By Jeremy Essig
By Jason Robinson
By Hans Morgenstern
By Joseph Hess
By Peter Gilstrap
By Julia Burch
By Jeremy Essig
By Nathan Smith
Derrick Brumley, lead singer of the local metal band Conquest, which played shows with Abbott and his new group Damageplan, remembers Abbott as a salt-of-the-earth guy with tremendous talent.
"To me it's like [losing Ozzy Osbourne's guitarist] Randy Rhoads," says Brumley. "It is that much of a loss. To me, he was a good old boy. Dime partied, but he didn't party hard. He liked to drink beer; he liked his green. He was a down-to-earth person that just loved to play music."

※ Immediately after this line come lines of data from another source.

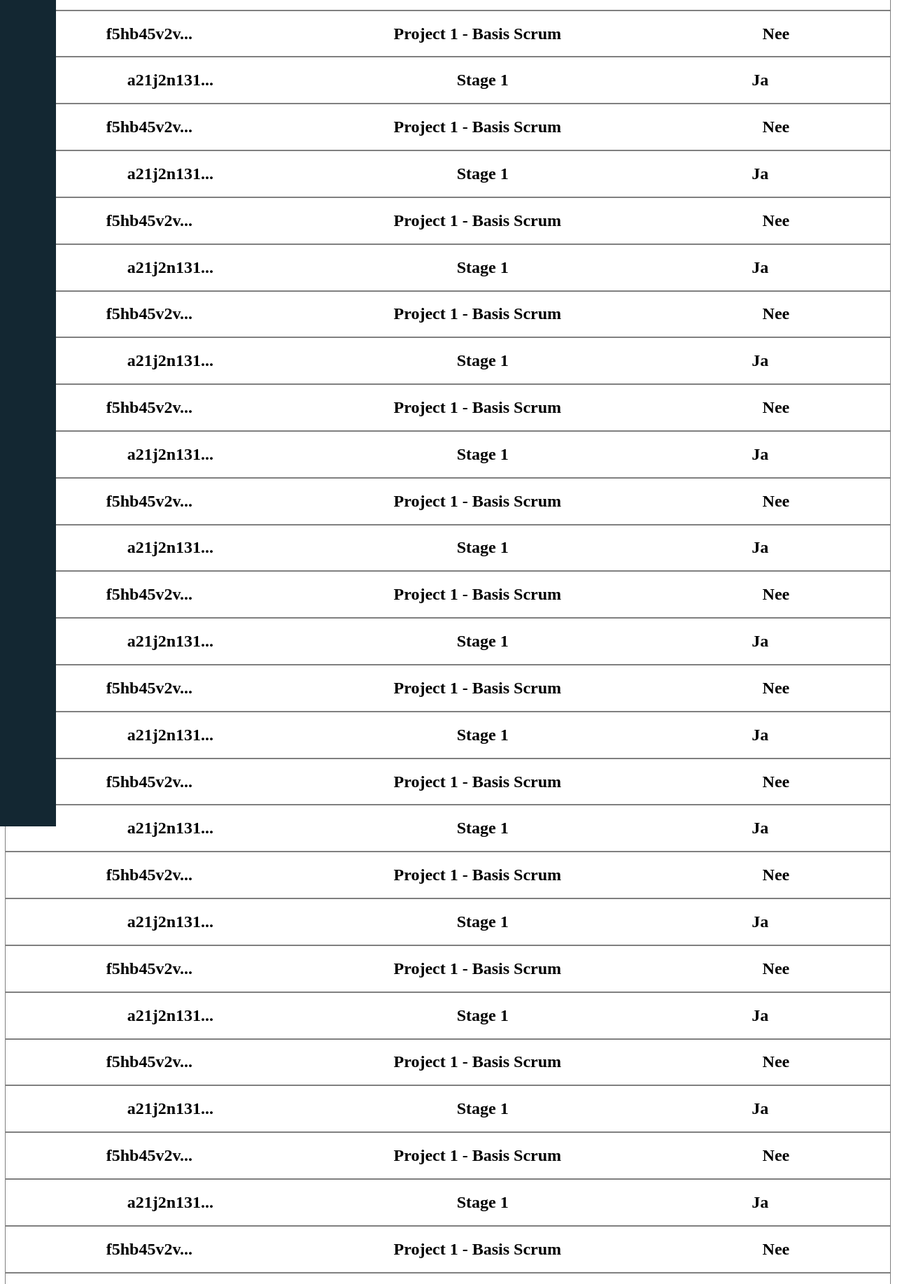
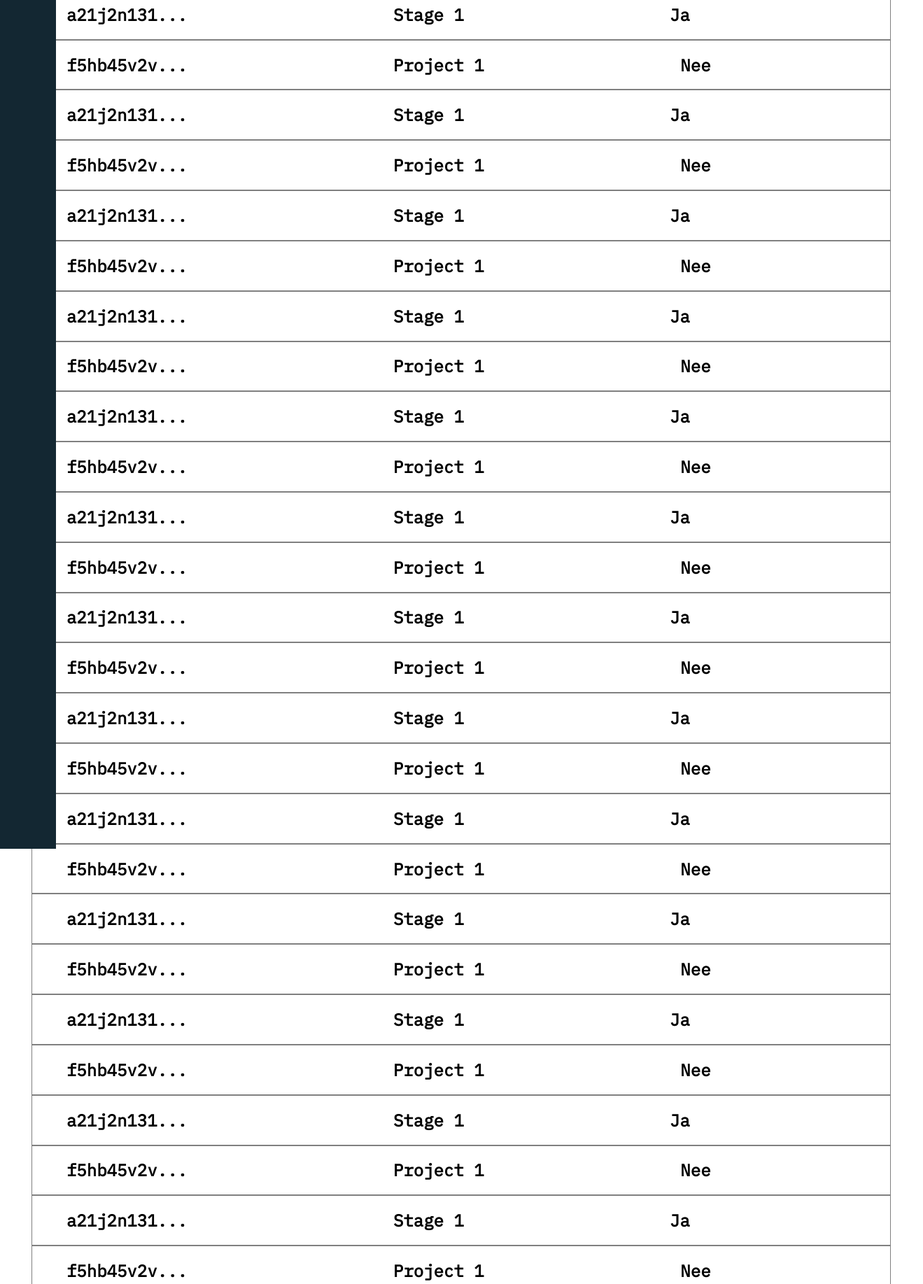
Before and after one commit to StijnvdMade/Gehacked-c207b0b4, a plain HTML site: page index.html in a window 1280 px wide. Shown: the part 500-2335 px from the top of the page at 70% size, 1319 px wide, since content can reach past the window. Drawn offline with Linux system fonts and the light colour scheme.

Commit message:
Uitwerking van de exercise

```diff
--- a/index.html
+++ b/index.html
@@ -5,6 +5,7 @@
     <meta name="viewport" content="width=device-width, initial-scale=1.0">
     <title>Bit-Academy</title>
     <link rel="stylesheet" href="style.css">
+    <link href="https://fonts.googleapis.com/css?family=IBM+Plex+Mono&display=swap" rel="stylesheet">
 </head>
 <body>
     <div class="top-bar">
@@ -13,7 +14,15 @@
         <img src="memory-24px.svg">
         <h2 class="credits">194</h2>
         <hr class="vr">
-        <h2 class="naam">Bob van den Berge</h2>
+        <div class="dropdown">
+            <button class="dropbtn">Bob van den Berge ↓ </button>
+            <div class="dropdown-content">
+                <a href="https://www.youtube.com/watch?v=6n3pFFPSlW4">Instellingen</a>
+                <img src="settings-24px.svg">
+                <a href="https://www.youtube.com/watch?v=6n3pFFPSlW4">Changelog</a>
+                <a href="https://www.youtube.com/watch?v=6n3pFFPSlW4">Uitloggen</a>
+            </div>
+        </div>
     </div>
     <div class="left-bar">
         <a href="https://www.youtube.com/watch?v=dQw4w9WgXcQ">
@@ -31,167 +40,167 @@
         <div class="modulesinfo">
             <h2 class="greytext">ID</h2>
             <h2 class="greytext">Naam</h2>
-            <h2 class="greytext">Open voor studenten</h2>
+            <h2 class="greytextlast">Open voor studenten</h2>
         </div>
         <div class="modulesinfo">
-            <h2>a21j2n131...</h2>
-            <h2>Stage 1</h2>
-            <h2>Ja</h2>
+            <h2 class="info">a21j2n131...</h2>
+            <h2 class="info">Stage 1</h2>
+            <h2 class="info">Ja</h2>
         </div>
         <div class="modulesinfo">
-            <h2>f5hb45v2v...</h2>
-            <h2>Project 1 - Basis Scrum</h2>
-            <h2>Nee</h2>
+            <h2 class="info">f5hb45v2v...</h2>
+            <h2 class="info2">Project 1 </h2>
+            <h2 class="info">Nee</h2>
         </div>
         <div class="modulesinfo">
-            <h2>a21j2n131...</h2>
-            <h2>Stage 1</h2>
-            <h2>Ja</h2>
+            <h2 class="info">a21j2n131...</h2>
+            <h2 class="info">Stage 1</h2>
+            <h2 class="info">Ja</h2>
         </div>
         <div class="modulesinfo">
-            <h2>f5hb45v2v...</h2>
-            <h2>Project 1 - Basis Scrum</h2>
-            <h2>Nee</h2>
+            <h2 class="info">f5hb45v2v...</h2>
+            <h2 class="info2">Project 1 </h2>
+            <h2 class="info">Nee</h2>
         </div>
         <div class="modulesinfo">
-            <h2>a21j2n131...</h2>
-            <h2>Stage 1</h2>
-            <h2>Ja</h2>
+            <h2 class="info">a21j2n131...</h2>
+            <h2 class="info">Stage 1</h2>
+            <h2 class="info">Ja</h2>
         </div>
         <div class="modulesinfo">
-            <h2>f5hb45v2v...</h2>
-            <h2>Project 1 - Basis Scrum</h2>
-            <h2>Nee</h2>
+            <h2 class="info">f5hb45v2v...</h2>
+            <h2 class="info2">Project 1 </h2>
+            <h2 class="info">Nee</h2>
         </div>
         <div class="modulesinfo">
-            <h2>a21j2n131...</h2>
-            <h2>Stage 1</h2>
-            <h2>Ja</h2>
+            <h2 class="info">a21j2n131...</h2>
+            <h2 class="info">Stage 1</h2>
+            <h2 class="info">Ja</h2>
         </div>
         <div class="modulesinfo">
-            <h2>f5hb45v2v...</h2>
-            <h2>Project 1 - Basis Scrum</h2>
-            <h2>Nee</h2>
+            <h2 class="info">f5hb45v2v...</h2>
+            <h2 class="info2">Project 1 </h2>
+            <h2 class="info">Nee</h2>
         </div>
         <div class="modulesinfo">
-            <h2>a21j2n131...</h2>
-            <h2>Stage 1</h2>
-            <h2>Ja</h2>
+            <h2 class="info">a21j2n131...</h2>
+            <h2 class="info">Stage 1</h2>
+            <h2 class="info">Ja</h2>
         </div>
         <div class="modulesinfo">
-            <h2>f5hb45v2v...</h2>
-            <h2>Project 1 - Basis Scrum</h2>
-            <h2>Nee</h2>
+            <h2 class="info">f5hb45v2v...</h2>
+            <h2 class="info2">Project 1 </h2>
+            <h2 class="info">Nee</h2>
         </div>
         <div class="modulesinfo">
-            <h2>a21j2n131...</h2>
-            <h2>Stage 1</h2>
-            <h2>Ja</h2>
+            <h2 class="info">a21j2n131...</h2>
+            <h2 class="info">Stage 1</h2>
+            <h2 class="info">Ja</h2>
         </div>
         <div class="modulesinfo">
-            <h2>f5hb45v2v...</h2>
-            <h2>Project 1 - Basis Scrum</h2>
-            <h2>Nee</h2>
+            <h2 class="info">f5hb45v2v...</h2>
+            <h2 class="info2">Project 1 </h2>
+            <h2 class="info">Nee</h2>
         </div>
         <div class="modulesinfo">
-            <h2>a21j2n131...</h2>
-            <h2>Stage 1</h2>
-            <h2>Ja</h2>
+            <h2 class="info">a21j2n131...</h2>
+            <h2 class="info">Stage 1</h2>
+            <h2 class="info">Ja</h2>
         </div>
         <div class="modulesinfo">
-            <h2>f5hb45v2v...</h2>
-            <h2>Project 1 - Basis Scrum</h2>
-            <h2>Nee</h2>
+            <h2 class="info">f5hb45v2v...</h2>
+            <h2 class="info2">Project 1 </h2>
+            <h2 class="info">Nee</h2>
         </div>
         <div class="modulesinfo">
-            <h2>a21j2n131...</h2>
-            <h2>Stage 1</h2>
-            <h2>Ja</h2>
+            <h2 class="info">a21j2n131...</h2>
+            <h2 class="info">Stage 1</h2>
+            <h2 class="info">Ja</h2>
         </div>
         <div class="modulesinfo">
-            <h2>f5hb45v2v...</h2>
-            <h2>Project 1 - Basis Scrum</h2>
-            <h2>Nee</h2>
+            <h2 class="info">f5hb45v2v...</h2>
+            <h2 class="info2">Project 1 </h2>
+            <h2 class="info">Nee</h2>
         </div>
         <div class="modulesinfo">
-            <h2>a21j2n131...</h2>
-            <h2>Stage 1</h2>
-            <h2>Ja</h2>
+            <h2 class="info">a21j2n131...</h2>
+            <h2 class="info">Stage 1</h2>
+            <h2 class="info">Ja</h2>
         </div>
         <div class="modulesinfo">
-            <h2>f5hb45v2v...</h2>
-            <h2>Project 1 - Basis Scrum</h2>
-            <h2>Nee</h2>
+            <h2 class="info">f5hb45v2v...</h2>
+            <h2 class="info2">Project 1 </h2>
+            <h2 class="info">Nee</h2>
         </div>
         <div class="modulesinfo">
-            <h2>a21j2n131...</h2>
-            <h2>Stage 1</h2>
-            <h2>Ja</h2>
+            <h2 class="info">a21j2n131...</h2>
+            <h2 class="info">Stage 1</h2>
+            <h2 class="info">Ja</h2>
         </div>
         <div class="modulesinfo">
-            <h2>f5hb45v2v...</h2>
-            <h2>Project 1 - Basis Scrum</h2>
-            <h2>Nee</h2>
+            <h2 class="info">f5hb45v2v...</h2>
+            <h2 class="info2">Project 1 </h2>
+            <h2 class="info">Nee</h2>
         </div>
         <div class="modulesinfo">
-            <h2>a21j2n131...</h2>
-            <h2>Stage 1</h2>
-            <h2>Ja</h2>
+            <h2 class="info">a21j2n131...</h2>
+            <h2 class="info">Stage 1</h2>
+            <h2 class="info">Ja</h2>
         </div>
         <div class="modulesinfo">
-            <h2>f5hb45v2v...</h2>
-            <h2>Project 1 - Basis Scrum</h2>
-            <h2>Nee</h2>
+            <h2 class="info">f5hb45v2v...</h2>
+            <h2 class="info2">Project 1 </h2>
+            <h2 class="info">Nee</h2>
         </div>
         <div class="modulesinfo">
-            <h2>a21j2n131...</h2>
-            <h2>Stage 1</h2>
-            <h2>Ja</h2>
+            <h2 class="info">a21j2n131...</h2>
+            <h2 class="info">Stage 1</h2>
+            <h2 class="info">Ja</h2>
         </div>
         <div class="modulesinfo">
-            <h2>f5hb45v2v...</h2>
-            <h2>Project 1 - Basis Scrum</h2>
-            <h2>Nee</h2>
+            <h2 class="info">f5hb45v2v...</h2>
+            <h2 class="info2">Project 1 </h2>
+            <h2 class="info">Nee</h2>
         </div>
         <div class="modulesinfo">
-            <h2>a21j2n131...</h2>
-            <h2>Stage 1</h2>
-            <h2>Ja</h2>
+            <h2 class="info">a21j2n131...</h2>
+            <h2 class="info">Stage 1</h2>
+            <h2 class="info">Ja</h2>
         </div>
         <div class="modulesinfo">
-            <h2>f5hb45v2v...</h2>
-            <h2>Project 1 - Basis Scrum</h2>
-            <h2>Nee</h2>
+            <h2 class="info">f5hb45v2v...</h2>
+            <h2 class="info2">Project 1 </h2>
+            <h2 class="info">Nee</h2>
         </div>
         <div class="modulesinfo">
-            <h2>a21j2n131...</h2>
-            <h2>Stage 1</h2>
-            <h2>Ja</h2>
+            <h2 class="info">a21j2n131...</h2>
+            <h2 class="info">Stage 1</h2>
+            <h2 class="info">Ja</h2>
         </div>
         <div class="modulesinfo">
-            <h2>f5hb45v2v...</h2>
-            <h2>Project 1 - Basis Scrum</h2>
-            <h2>Nee</h2>
+            <h2 class="info">f5hb45v2v...</h2>
+            <h2 class="info2">Project 1 </h2>
+            <h2 class="info">Nee</h2>
         </div>
         <div class="modulesinfo">
-            <h2>a21j2n131...</h2>
-            <h2>Stage 1</h2>
-            <h2>Ja</h2>
+            <h2 class="info">a21j2n131...</h2>
+            <h2 class="info">Stage 1</h2>
+            <h2 class="info">Ja</h2>
         </div>
         <div class="modulesinfo">
-            <h2>f5hb45v2v...</h2>
-            <h2>Project 1 - Basis Scrum</h2>
-            <h2>Nee</h2>
+            <h2 class="info">f5hb45v2v...</h2>
+            <h2 class="info2">Project 1 </h2>
+            <h2 class="info">Nee</h2>
         </div>
         <div class="modulesinfo">
-            <h2>a21j2n131...</h2>
-            <h2>Stage 1</h2>
-            <h2>Ja</h2>
+            <h2 class="info">a21j2n131...</h2>
+            <h2 class="info">Stage 1</h2>
+            <h2 class="info">Ja</h2>
         </div>
         <div class="modulesinfo">
-            <h2>f5hb45v2v...</h2>
-            <h2>Project 1 - Basis Scrum</h2>
-            <h2>Nee</h2>
+            <h2 class="info">f5hb45v2v...</h2>
+            <h2 class="info2">Project 1 </h2>
+            <h2 class="info">Nee</h2>
         </div>
     </div>
 </body>
--- a/style.css
+++ b/style.css
@@ -6,11 +6,22 @@
     margin-right: -7px;
     display: flex;
     outline: 2px solid black;
+    font-family: 'IBM Plex Mono', monospace;
+}
+
+.naam {
+    font-family: 'IBM Plex Mono', monospace;
+    font-size: 1rem;
+    display: flex;
+    align-content: center;
+    align-items: center;
 }
 
 .bit-logo {
     height: 70px;
     margin-right: 80%;
+    margin-left: 8px;
+    margin-top: 8px;
 }
 
 .top-bar vr {
@@ -25,7 +36,7 @@
 .left-bar {
     background-color: rgb(19, 39, 50);
     width: 80px;
-    height: 200%;
+    height: 204%;
     position: absolute;
     margin-left: -8px;
     display: flex;
@@ -58,14 +69,85 @@ h1 {
     font-size: 6rem;
     color: white;
     margin-left: 2%;
+    font-family: 'IBM Plex Mono', monospace;
 }
 
 .modulesinfo {
     display: flex;
-    justify-content: space-around;
+    justify-content: flex-start;
     outline: 1px solid grey;
+    font-family: 'IBM Plex Mono', monospace;
+    margin-left: 3%;
 }
 
 .greytext {
     color: grey;
+    margin-right: 26%;
+    margin-left: 4%;
 }
+
+.greytextlast {
+    color: grey;
+    margin-right: 400px;
+}
+
+.info {
+    margin-right: 20%;
+    margin-left: 4%;
+}
+
+.info2 {
+    margin-right: 18.9%;
+    margin-left: 4%;
+}
+
+/* Style The Dropdown Button */
+.dropbtn {
+    background-color: white;
+    color: black;
+    padding: 20px;
+    margin-top: 8px;
+    font-size: 20px;
+    border: none;
+    cursor: pointer;
+    font-size: 0.8rem;
+    font-family: 'IBM Plex Mono', monospace;
+}
+
+/* The container <div> - needed to position the dropdown content */
+.dropdown {
+    position: relative;
+    display: inline-block;
+    font-family: 'IBM Plex Mono', monospace;
+}
+
+/* Dropdown Content (Hidden by Default) */
+.dropdown-content {
+    display: none;
+    position: absolute;
+    background-color: #f9f9f9;
+    min-width: 160px;
+    box-shadow: 0px 8px 16px 0px rgba(0,0,0,0.2);
+    z-index: 1;
+}
+
+/* Links inside the dropdown */
+.dropdown-content a {
+    color: black;
+    padding: 12px 16px;
+    text-decoration: none;
+    display: block;
+}
+
+/* Change color of dropdown links on hover */
+.dropdown-content a:hover {background-color: #f1f1f1}
+
+/* Show the dropdown menu on hover */
+.dropdown:hover .dropdown-content {
+    display: block;
+}
+
+/* Change the background color of the dropdown button when the dropdown content is shown */
+.dropdown:hover .dropbtn {
+    background-color: grey;
+}
```
Also changed, not shown: settings-24px.svg (added).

Rumors are flying as to what could have motivated the 25-year-old killer, Nathan Gale, to jump onto the stage and shoot Abbott at point-blank range. These rumors are fairly pointless, much like the endless debate over what caused the Columbine killings: It's not like there's a possible answer that could make you slap yourself on the forehead and say, "Oh yeah, now that makes sense." Whether it was because the killer was an extreme fan of Pantera and was angry at the group for disbanding (a rumor that Brumley has heard but doesn't advocate) or because the guy's dog told him to do it, it's done, and it was pointless.
But that won't be good enough for some people, especially in this new "moral" climate we're living in. Every time someone with a Slayer T-shirt does something stupid, someone, usually with a Bible in hand, takes the opportunity to step in and play music critic. Which they are welcome to do, as soon as they let me give a Sunday sermon. The topic: evolution. Until then, please back off.
Charles Manson was a Beatles fan, and so am I. Brumley, who has played the game long enough to see this coming, hopes that this doesn't become another opportunity to demonize heavy metal.
"This happens at sporting events. This happens everywhere," says Brumley. "[It was just] some 25-year-old person who didn't have a clue in life."
While taking Abbott out onstage may have been the most dramatic murder the killer could think of, Brumley suggests that it also may have been the easiest.
"Damageplan has a strong backstage security area," Brumley explains. "When I was at Pop's with Damageplan, you couldn't get nowhere near them. So I doubt it was a mistake on their part. This [going onstage] would be the only way you could get to him."
Hearing "Primal Concrete Sledge" from Pantera's 1990 album, Cowboys from Hell, was a thrilling shock. To a teenager back then, it had the same freshness and power that Nine Inch Nails' Pretty Hate Machine and Nirvana's Nevermind contained: a secret that your parents and peers didn't know, a newness and a promise that this was your music. Pantera was one of those bands that shaped adolescence for some people, and the oft-hoped-for reunion that always seemed possible is gone now.
RIP, Darrell Abbott.
In much-less-somber news, congrats to Gretchen Wilson for picking up four Grammy nominations last week. The Pocahontas, Illinois, native was in the top tier of nominees this year (if nowhere near Kanye West, who picked up ten nods). But West threw a temper tantrum when Wilson beat him for Best New Artist at the American Music Awards last month, so it's still even. Wilson is still riding high on her massive hit, "Redneck Woman," a slice of cracker soul that wears its white-trash cred like a badge of honor.
Wilson still has to prove that she's more than a one-hit wonder, and there's the infamous Best New Artist Grammy Curse to deal with. (It's right up there with the Best Actress Oscar Curse.) But still, the little redneck woman beat the pants off the rest of the area with her four nominations. Even Mr. Pimp Juice only pulled down one nod, for his lovah-lovah album Suit (yeah, nothing for Sweat). Is the worm turning? In three years will my inbox be flooded with aspiring artists ready to make it big in our hot country scene? Only time will tell. No pressure, Gretchen.